Before-and-after change records
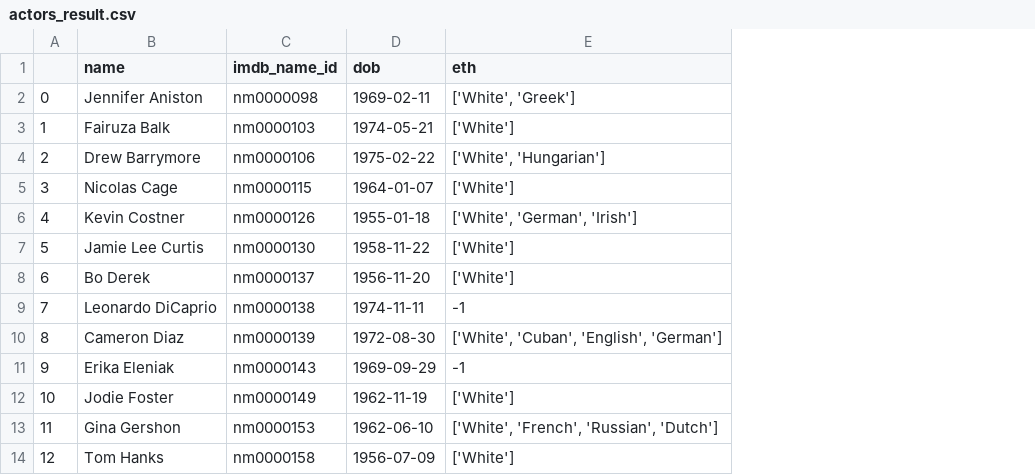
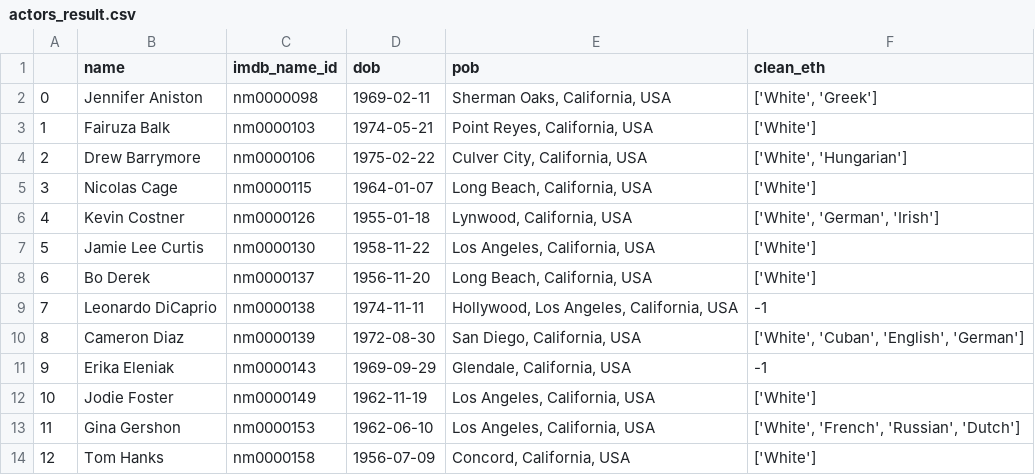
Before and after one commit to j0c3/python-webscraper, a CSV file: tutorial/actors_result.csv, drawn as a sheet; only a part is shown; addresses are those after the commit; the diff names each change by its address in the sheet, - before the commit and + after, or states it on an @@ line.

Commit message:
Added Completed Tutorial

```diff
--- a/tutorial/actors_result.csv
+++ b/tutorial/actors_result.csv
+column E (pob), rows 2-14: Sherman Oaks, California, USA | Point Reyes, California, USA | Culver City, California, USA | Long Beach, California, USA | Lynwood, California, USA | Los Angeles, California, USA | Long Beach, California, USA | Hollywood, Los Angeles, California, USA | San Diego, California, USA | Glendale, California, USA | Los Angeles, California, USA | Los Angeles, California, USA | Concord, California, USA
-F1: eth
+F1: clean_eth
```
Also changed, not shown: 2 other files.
* * *
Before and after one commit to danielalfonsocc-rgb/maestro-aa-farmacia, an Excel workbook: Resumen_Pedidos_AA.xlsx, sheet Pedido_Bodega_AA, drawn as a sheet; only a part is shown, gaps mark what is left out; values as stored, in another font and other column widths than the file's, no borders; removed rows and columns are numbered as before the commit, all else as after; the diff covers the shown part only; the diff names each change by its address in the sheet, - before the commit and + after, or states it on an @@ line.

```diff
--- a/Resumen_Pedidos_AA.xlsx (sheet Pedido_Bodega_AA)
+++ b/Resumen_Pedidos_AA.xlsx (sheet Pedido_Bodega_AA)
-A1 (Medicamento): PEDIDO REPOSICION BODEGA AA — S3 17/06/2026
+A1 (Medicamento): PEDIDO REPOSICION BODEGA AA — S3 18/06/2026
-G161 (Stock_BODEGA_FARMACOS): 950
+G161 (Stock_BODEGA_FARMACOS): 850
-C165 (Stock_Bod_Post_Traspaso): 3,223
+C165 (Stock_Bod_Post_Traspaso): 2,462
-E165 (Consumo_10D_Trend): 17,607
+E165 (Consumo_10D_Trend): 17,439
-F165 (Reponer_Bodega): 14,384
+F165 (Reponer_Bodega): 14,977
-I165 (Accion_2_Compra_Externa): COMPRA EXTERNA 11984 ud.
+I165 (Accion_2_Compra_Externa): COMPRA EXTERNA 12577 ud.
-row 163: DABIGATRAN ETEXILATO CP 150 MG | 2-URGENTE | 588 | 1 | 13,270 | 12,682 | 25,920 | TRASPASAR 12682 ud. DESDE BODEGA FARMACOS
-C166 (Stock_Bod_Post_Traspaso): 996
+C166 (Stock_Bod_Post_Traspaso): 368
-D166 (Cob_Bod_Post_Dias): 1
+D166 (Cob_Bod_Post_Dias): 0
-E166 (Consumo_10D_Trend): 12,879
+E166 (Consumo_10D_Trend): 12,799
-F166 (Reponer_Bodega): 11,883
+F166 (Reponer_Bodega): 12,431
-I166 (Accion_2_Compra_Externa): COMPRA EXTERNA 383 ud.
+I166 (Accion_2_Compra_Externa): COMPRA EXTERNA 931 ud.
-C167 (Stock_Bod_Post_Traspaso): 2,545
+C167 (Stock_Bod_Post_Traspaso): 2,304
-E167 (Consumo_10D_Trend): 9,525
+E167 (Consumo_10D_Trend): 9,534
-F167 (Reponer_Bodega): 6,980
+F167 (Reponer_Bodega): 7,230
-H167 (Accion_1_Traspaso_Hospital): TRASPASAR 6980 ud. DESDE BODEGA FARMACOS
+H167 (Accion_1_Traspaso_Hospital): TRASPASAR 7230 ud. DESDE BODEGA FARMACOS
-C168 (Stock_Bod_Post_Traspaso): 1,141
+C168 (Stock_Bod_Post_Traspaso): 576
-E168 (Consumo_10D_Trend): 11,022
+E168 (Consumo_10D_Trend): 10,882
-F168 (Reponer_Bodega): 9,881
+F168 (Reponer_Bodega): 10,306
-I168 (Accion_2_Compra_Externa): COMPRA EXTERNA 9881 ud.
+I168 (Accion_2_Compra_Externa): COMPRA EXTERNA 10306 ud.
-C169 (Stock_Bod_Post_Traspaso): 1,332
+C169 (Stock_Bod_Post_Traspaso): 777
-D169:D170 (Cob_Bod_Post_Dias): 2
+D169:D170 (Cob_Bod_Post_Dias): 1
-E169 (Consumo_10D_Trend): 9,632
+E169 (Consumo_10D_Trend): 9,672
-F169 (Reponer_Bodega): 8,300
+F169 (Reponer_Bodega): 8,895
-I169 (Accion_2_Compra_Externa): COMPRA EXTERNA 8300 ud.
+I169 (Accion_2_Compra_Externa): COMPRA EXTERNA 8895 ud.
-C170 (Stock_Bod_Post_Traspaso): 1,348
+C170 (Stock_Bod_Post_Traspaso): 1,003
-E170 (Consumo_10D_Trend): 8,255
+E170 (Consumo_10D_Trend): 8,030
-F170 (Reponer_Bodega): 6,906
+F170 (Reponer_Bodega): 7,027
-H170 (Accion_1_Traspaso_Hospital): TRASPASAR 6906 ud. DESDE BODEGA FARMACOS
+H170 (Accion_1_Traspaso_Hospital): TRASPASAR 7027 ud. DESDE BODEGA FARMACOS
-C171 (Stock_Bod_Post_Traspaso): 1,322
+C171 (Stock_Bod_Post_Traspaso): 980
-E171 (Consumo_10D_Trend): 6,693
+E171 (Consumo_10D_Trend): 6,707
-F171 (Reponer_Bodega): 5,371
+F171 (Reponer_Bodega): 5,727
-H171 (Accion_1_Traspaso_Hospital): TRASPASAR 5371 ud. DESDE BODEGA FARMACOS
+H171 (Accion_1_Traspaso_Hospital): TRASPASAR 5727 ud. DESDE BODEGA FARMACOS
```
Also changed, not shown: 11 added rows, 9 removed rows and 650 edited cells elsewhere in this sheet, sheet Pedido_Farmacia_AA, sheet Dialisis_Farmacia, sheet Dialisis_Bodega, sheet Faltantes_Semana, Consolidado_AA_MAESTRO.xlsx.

**Exercise:** Collect the complete line wherever the string "sheet" appears in the records.

**Exercise answer:**
Before and after one commit to j0c3/python-webscraper, a CSV file: tutorial/actors_result.csv, drawn as a sheet; only a part is shown; addresses are those after the commit; the diff names each change by its address in the sheet, - before the commit and + after, or states it on an @@ line.
Before and after one commit to danielalfonsocc-rgb/maestro-aa-farmacia, an Excel workbook: Resumen_Pedidos_AA.xlsx, sheet Pedido_Bodega_AA, drawn as a sheet; only a part is shown, gaps mark what is left out; values as stored, in another font and other column widths than the file's, no borders; removed rows and columns are numbered as before the commit, all else as after; the diff covers the shown part only; the diff names each change by its address in the sheet, - before the commit and + after, or states it on an @@ line.
--- a/Resumen_Pedidos_AA.xlsx (sheet Pedido_Bodega_AA)
+++ b/Resumen_Pedidos_AA.xlsx (sheet Pedido_Bodega_AA)
Also changed, not shown: 11 added rows, 9 removed rows and 650 edited cells elsewhere in this sheet, sheet Pedido_Farmacia_AA, sheet Dialisis_Farmacia, sheet Dialisis_Bodega, sheet Faltantes_Semana, Consolidado_AA_MAESTRO.xlsx.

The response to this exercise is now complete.